Shetland, Scotland. Day 29, 27th July 2013.
This was the day I was to catch a plane to fly out to Aberdeen but it was to leave mid-afternoon so I had plenty of time to visit some places first.
Very early in the morning this was the view where I was staying at Burrastow, with fog and no dawn colours.
I headed off to the west and this is Buxter Click Mill, on the western tip of Mainland. The roof evidently used to be turf, perhaps atop stone slabs. Hopefully someone will get around to restoring that to allow the wooden roof structure to survive.
Underneath the mill, these are the wooden blades the water turned to grind the barley.
Hours later, I have turned around and am heading for Sumburgh on the south tip of Mainland. I stopped to visit the lime kins of Fladdabister but found they were a longer walk than I had time for. These are abandoned crofting houses by the sea.
Abandoned house detail, also at Fladdabister.
These two images are on the west coast, near Scousburgh. The island is Colsay. The second image is available larger than the usual expanded size if you click on it.
This little bay is called Peerie Voe.
This is the Croft House Museum. It is a nineteenth century ben and but house, such as we saw at Corrigal Farm Museum in Orkney, with living area, barn and byre under one roof. Unfortunately it was closed, probably for lunch.
This is in Sumburgh at Old Scatness, a site under excavation with overlaid remains of iron age, Pictish Viking and Mediæval structures. This includes an iron age village with broch, wheelhouses and later dwellings. It was found during construction of an airport access road in 1975 which was then directed around it. Unfortunately the site was also closed and all I can show you is two reconstructed structures.
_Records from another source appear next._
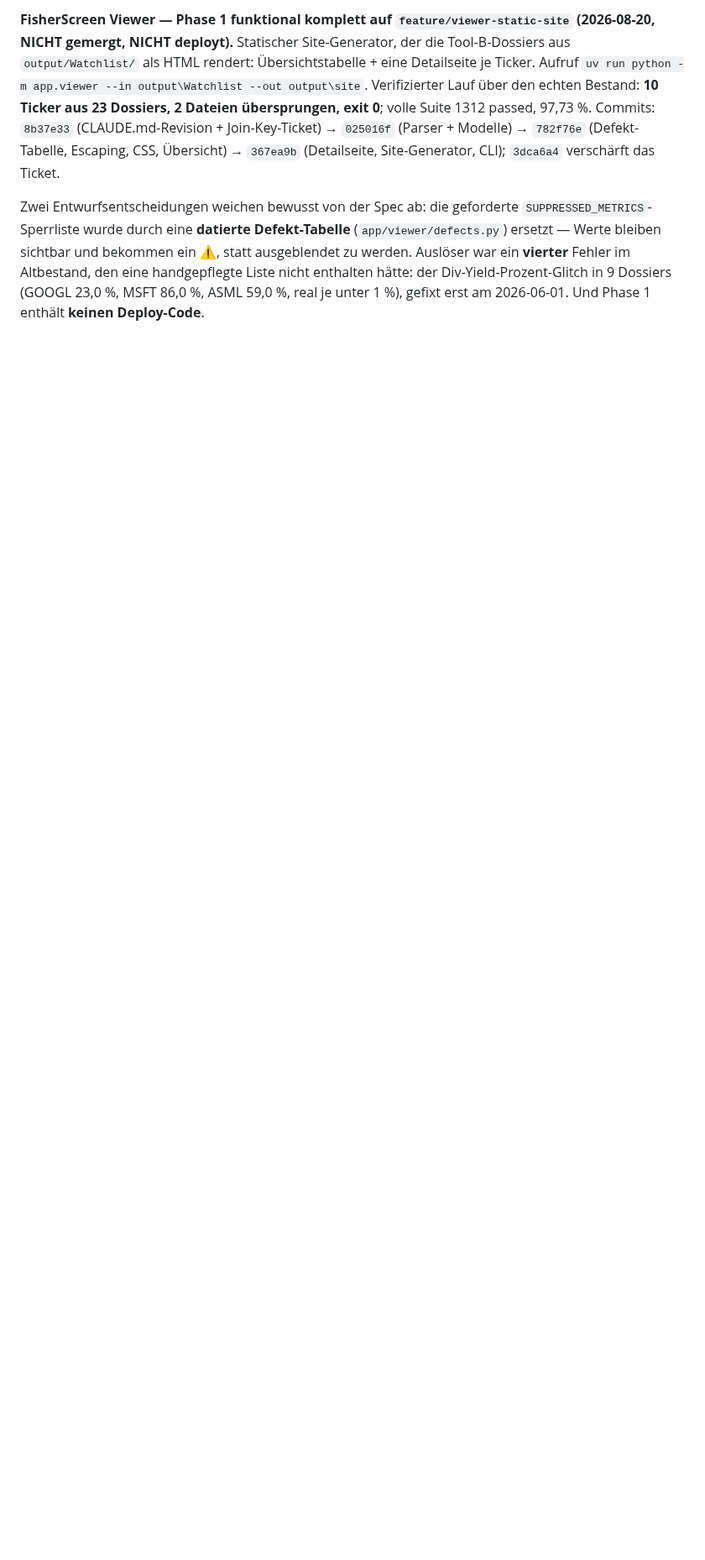
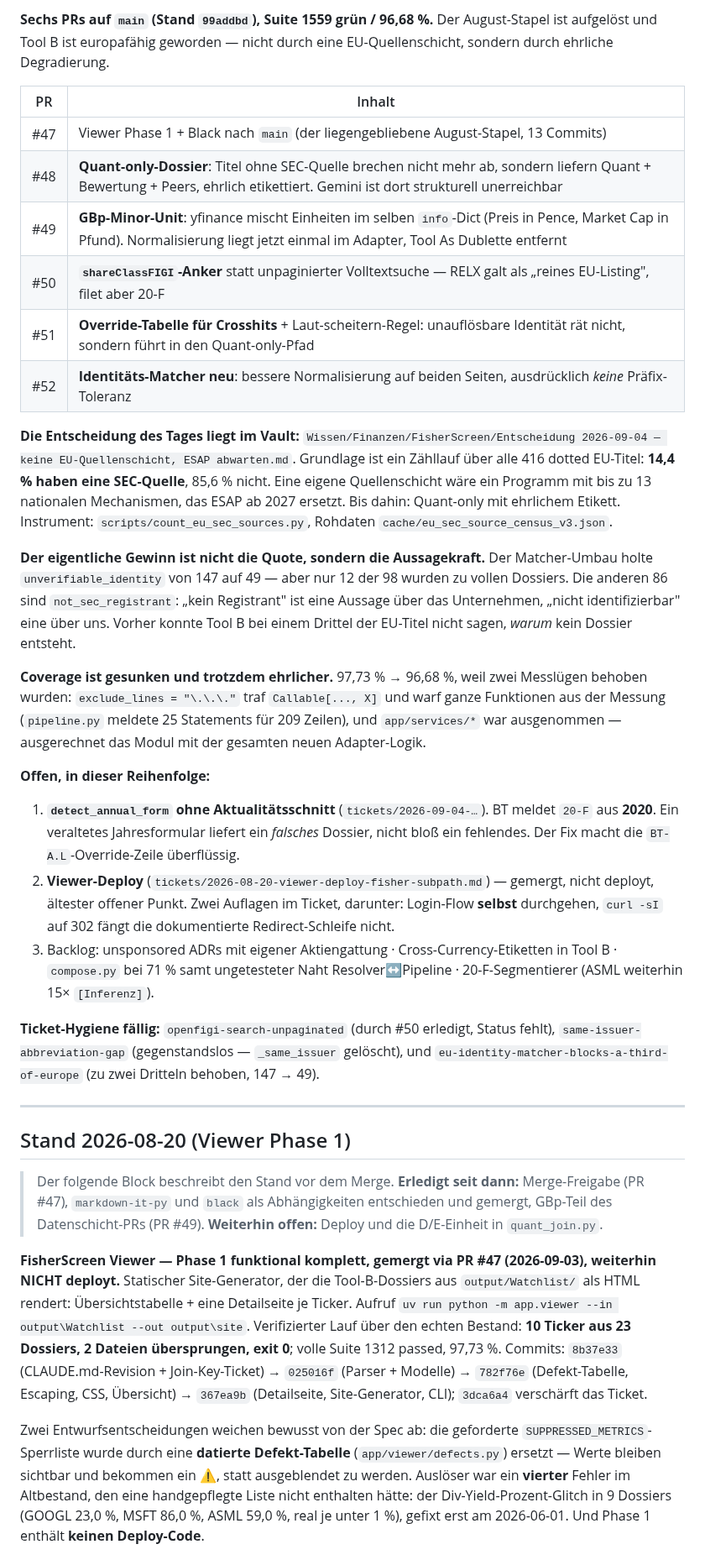
Before and after one commit to stnmllr/fisherscreen, a Markdown page: Projektstand.md, the part around one of its changes. Shown at 84% size. GitHub-like rendering; blank space fills up the shorter version.

Commit message:
Bring Projektstand up to 2026-09-04, and make its staleness legible
The file claims to be the single source of truth and to be updated at the end of
every session. It was last touched on 2026-08-20, and that update already
carried a warning that everything below the viewer entry dated from 2026-06-11.
The warning was still accurate, which is the problem.

Six merged PRs were missing: the August viewer-and-Black stack, the quant-only
dossier, the GBp minor-unit normalisation, the share-class anchor, the crosshit
override table and the identity matcher. So was the decision they led to — no EU
source layer, ESAP awaited — which is recorded in the vault and referenced here.

Rather than rewrite 727 lines of accumulated history, the head now carries the
current state and the rest is dated honestly. The staleness notice is two-stage,
because the file has two vintages: the viewer block is from 2026-08-20, the rest
from 2026-06-11. A second notice sits at ## Status itself, since that is where a
reader jumps rather than scrolling from the top — it names the concrete wrong
numbers (240 tests and 1,389 tickers against today's 1,559 and 1,322) instead of
saying "may be outdated", and says which of its claims still hold.

The viewer block is kept rather than deleted, demoted under its own date, with a
note on what has since been resolved and what has not: merged, still not
deployed.

One number deserves the explanation it now has. Coverage fell from 97.73% to
96.68% and is nonetheless more honest: two measurement defects were fixed in the
interim, an unanchored exclude_lines pattern that dropped whole functions and an
omit rule that hid app/services entirely.

Co-Authored-By: Claude Opus 5 (1M context) <noreply@anthropic.com>
Claude-Session: https://claude.ai/code/session_01TKacEPRouLbpQ4jJK4V34o

```diff
--- a/Projektstand.md
+++ b/Projektstand.md
@@ -20,6 +26,63 @@
 
-**FisherScreen Viewer — Phase 1 funktional komplett auf `feature/viewer-static-site`
-(2026-08-20, NICHT gemergt, NICHT deployt).** Statischer Site-Generator, der die
+**Sechs PRs auf `main` (Stand `99addbd`), Suite 1559 grün / 96,68 %.** Der August-Stapel
+ist aufgelöst und Tool B ist europafähig geworden — nicht durch eine EU-Quellenschicht,
+sondern durch ehrliche Degradierung.
+
+| PR | Inhalt |
+|---|---|
+| #47 | Viewer Phase 1 + Black nach `main` (der liegengebliebene August-Stapel, 13 Commits) |
+| #48 | **Quant-only-Dossier**: Titel ohne SEC-Quelle brechen nicht mehr ab, sondern liefern Quant + Bewertung + Peers, ehrlich etikettiert. Gemini ist dort strukturell unerreichbar |
+| #49 | **GBp-Minor-Unit**: yfinance mischt Einheiten im selben `info`-Dict (Preis in Pence, Market Cap in Pfund). Normalisierung liegt jetzt einmal im Adapter, Tool As Dublette entfernt |
+| #50 | **`shareClassFIGI`-Anker** statt unpaginierter Volltextsuche — RELX galt als „reines EU-Listing", filet aber 20-F |
+| #51 | **Override-Tabelle für Crosshits** + Laut-scheitern-Regel: unauflösbare Identität rät nicht, sondern führt in den Quant-only-Pfad |
+| #52 | **Identitäts-Matcher neu**: bessere Normalisierung auf beiden Seiten, ausdrücklich *keine* Präfix-Toleranz |
+
+**Die Entscheidung des Tages liegt im Vault:**
+`Wissen/Finanzen/FisherScreen/Entscheidung 2026-09-04 — keine EU-Quellenschicht, ESAP abwarten.md`.
+Grundlage ist ein Zähllauf über alle 416 dotted EU-Titel: **14,4 % haben eine SEC-Quelle**,
+85,6 % nicht. Eine eigene Quellenschicht wäre ein Programm mit bis zu 13 nationalen
+Mechanismen, das ESAP ab 2027 ersetzt. Bis dahin: Quant-only mit ehrlichem Etikett.
+Instrument: `scripts/count_eu_sec_sources.py`, Rohdaten `cache/eu_sec_source_census_v3.json`.
+
+**Der eigentliche Gewinn ist nicht die Quote, sondern die Aussagekraft.** Der Matcher-Umbau
+holte `unverifiable_identity` von 147 auf 49 — aber nur 12 der 98 wurden zu vollen
+Dossiers. Die anderen 86 sind `not_sec_registrant`: „kein Registrant" ist eine Aussage über
+das Unternehmen, „nicht identifizierbar" eine über uns. Vorher konnte Tool B bei einem
+Drittel der EU-Titel nicht sagen, *warum* kein Dossier entsteht.
+
+**Coverage ist gesunken und trotzdem ehrlicher.** 97,73 % → 96,68 %, weil zwei Messlügen
+behoben wurden: `exclude_lines = "\.\.\."` traf `Callable[..., X]` und warf ganze
+Funktionen aus der Messung (`pipeline.py` meldete 25 Statements für 209 Zeilen), und
+`app/services/*` war ausgenommen — ausgerechnet das Modul mit der gesamten neuen
+Adapter-Logik.
+
+**Offen, in dieser Reihenfolge:**
+
+1. **`detect_annual_form` ohne Aktualitätsschnitt** (`tickets/2026-09-04-…`). BT meldet
+   `20-F` aus **2020**. Ein veraltetes Jahresformular liefert ein *falsches* Dossier, nicht
+   bloß ein fehlendes. Der Fix macht die `BT-A.L`-Override-Zeile überflüssig.
+2. **Viewer-Deploy** (`tickets/2026-08-20-viewer-deploy-fisher-subpath.md`) — gemergt, nicht
+   deployt, ältester offener Punkt. Zwei Auflagen im Ticket, darunter: Login-Flow **selbst**
+   durchgehen, `curl -sI` auf 302 fängt die dokumentierte Redirect-Schleife nicht.
+3. Backlog: unsponsored ADRs mit eigener Aktiengattung · Cross-Currency-Etiketten in Tool B
+   · `compose.py` bei 71 % samt ungetesteter Naht Resolver↔Pipeline · 20-F-Segmentierer
+   (ASML weiterhin 15× `[Inferenz]`).
+
+**Ticket-Hygiene fällig:** `openfigi-search-unpaginated` (durch #50 erledigt, Status fehlt),
+`same-issuer-abbreviation-gap` (gegenstandslos — `_same_issuer` gelöscht), und
+`eu-identity-matcher-blocks-a-third-of-europe` (zu zwei Dritteln behoben, 147 → 49).
+
+---
+
+## Stand 2026-08-20 (Viewer Phase 1)
+
+> Der folgende Block beschreibt den Stand vor dem Merge. **Erledigt seit dann:**
+> Merge-Freigabe (PR #47), `markdown-it-py` und `black` als Abhängigkeiten entschieden und
+> gemergt, GBp-Teil des Datenschicht-PRs (PR #49). **Weiterhin offen:** Deploy und die
+> D/E-Einheit in `quant_join.py`.
+
+**FisherScreen Viewer — Phase 1 funktional komplett, gemergt via PR #47 (2026-09-03),
+weiterhin NICHT deployt.** Statischer Site-Generator, der die
 Tool-B-Dossiers aus `output/Watchlist/` als HTML rendert: Übersichtstabelle + eine
 Detailseite je Ticker. Aufruf `uv run python -m app.viewer --in output\Watchlist --out
 output\site`. Verifizierter Lauf über den echten Bestand: **10 Ticker aus 23 Dossiers,
```
Also changed, not shown: other parts of Projektstand.md (+19 -7 lines).
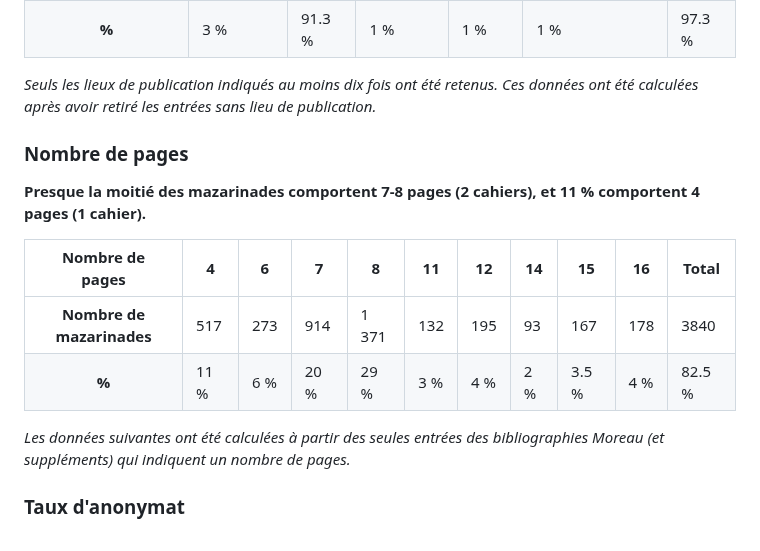
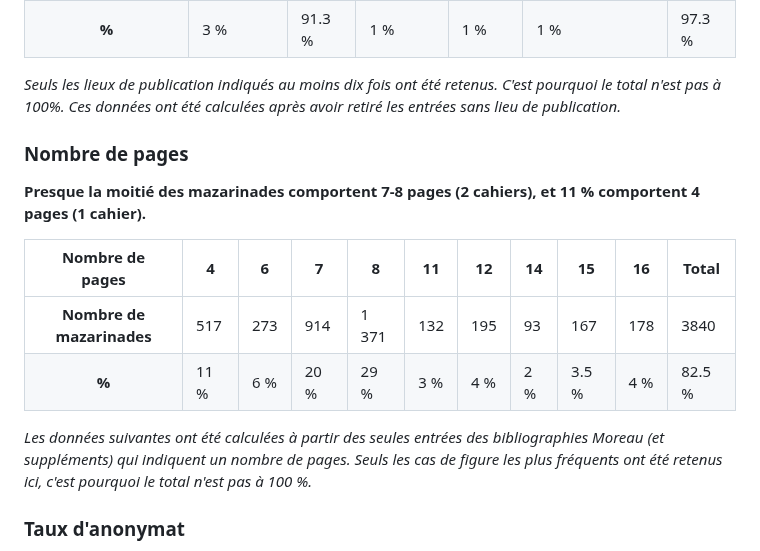
Before and after one commit to Antonomaz/Application, a Markdown page: Markdown/statistiques.md, the part around the change. Drawn GitHub-style.

```diff
--- a/Markdown/statistiques.md
+++ b/Markdown/statistiques.md
@@ -63,7 +63,7 @@ En exploitant les données issues des bibliographies du XIXe siècle, à savoir
 </tbody>
 </table>
 
-*Seuls les lieux de publication indiqués au moins dix fois ont été retenus. Ces données ont été calculées après avoir retiré les entrées sans lieu de publication.*
+*Seuls les lieux de publication indiqués au moins dix fois ont été retenus. C'est pourquoi le total n'est pas à 100%. Ces données ont été calculées après avoir retiré les entrées sans lieu de publication.*
 
 ### Nombre de pages
 
@@ -115,7 +115,7 @@ En exploitant les données issues des bibliographies du XIXe siècle, à savoir
 </tbody>
 </table>
 
-_Les données suivantes ont été calculées à partir des seules entrées des bibliographies Moreau (et suppléments) qui indiquent un nombre de pages._
+_Les données suivantes ont été calculées à partir des seules entrées des bibliographies Moreau (et suppléments) qui indiquent un nombre de pages. Seuls les cas de figure les plus fréquents ont été retenus ici, c'est pourquoi le total n'est pas à 100 %._
 
 
 ### Taux d'anonymat
```
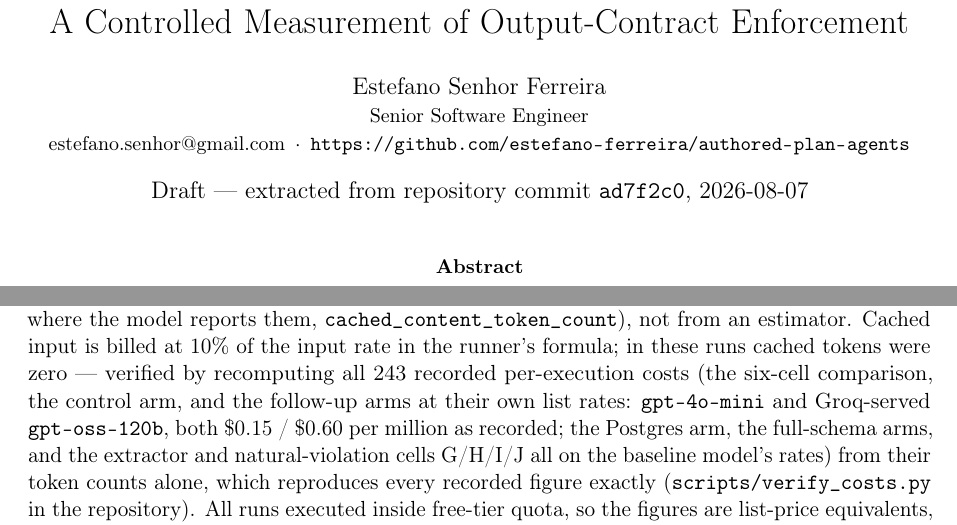
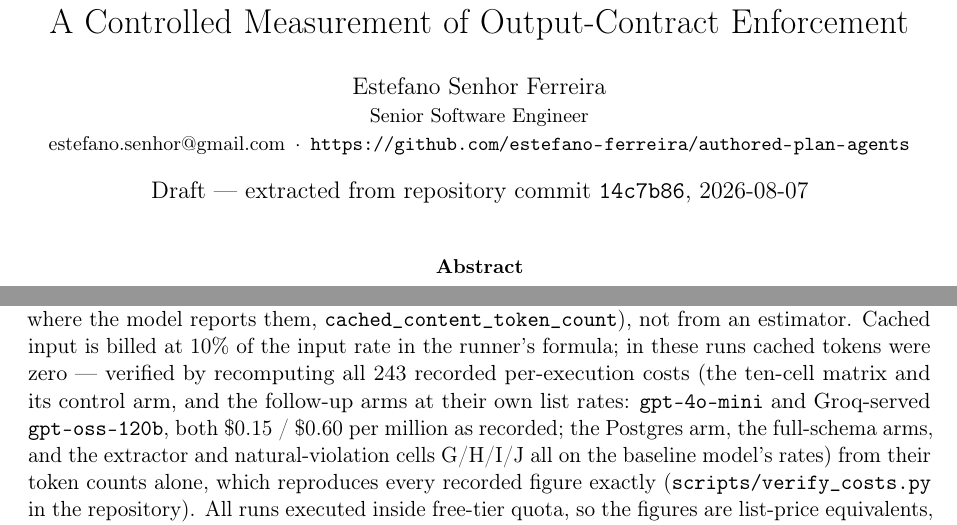
Before and after one commit to estefano-ferreira/authored-plan-agents, a LaTeX paper (docs/paper/integrity-matrix.tex): two parts of pages 1 and 4 of 15, joined at a grey line, cut so that both start at the same text. Compiled offline with pdfLaTeX.

Commit message:
Uniform nomenclature: the six-cell recut retired from the Price basis and the manifest (ten-cell matrix and its control arm); extraction commit advanced per the provenance convention

```diff
--- a/docs/paper/integrity-matrix.tex
+++ b/docs/paper/integrity-matrix.tex
@@ -98,7 +98,7 @@ A Controlled Measurement of Output-Contract Enforcement}
 \,\textperiodcentered\,
 \url{https://github.com/estefano-ferreira/authored-plan-agents}}
 
-\date{Draft --- extracted from repository commit \texttt{ad7f2c0},
+\date{Draft --- extracted from repository commit \texttt{14c7b86},
 2026-08-07}
 
 \begin{document}
@@ -369,7 +369,7 @@ thought tokens where the model reports them,
 \texttt{cached\_content\_token\_count}), not from an estimator. Cached
 input is billed at 10\% of the input rate in the runner's formula; in
 these runs cached tokens were zero --- verified by recomputing all 243
-recorded per-execution costs (the six-cell comparison, the control arm,
+recorded per-execution costs (the ten-cell matrix and its control arm,
 and the follow-up arms at their own list rates: \texttt{gpt-4o-mini}
 and Groq-served \texttt{gpt-oss-120b}, both \$0.15 / \$0.60 per
 million as recorded; the Postgres arm, the full-schema arms, and the
```
Also changed, not shown: docs/paper/Authored_Plan_Agents.pdf, results/README.md, docs/paper/integrity-matrix.tex (2 more changed lines).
I have no specific information on what they are, though I presume the roofed one on the left is an iron age house. However, Jarlshof was open and that will be the next post….
Cool to see where the Shetland Ponys originally come from 🙂 Beautiful nature though, a bit jealous 😉
A great remote place to travel to. I could easily have spent a lot more time there.
LikeLiked by 1 person
I can totally understand what you mean. Thanks for sharing your pictures 🙂
[…] Return to Sumburgh […]
very nice & great shot.
Thanks very much indeed.
LikeLiked by 1 person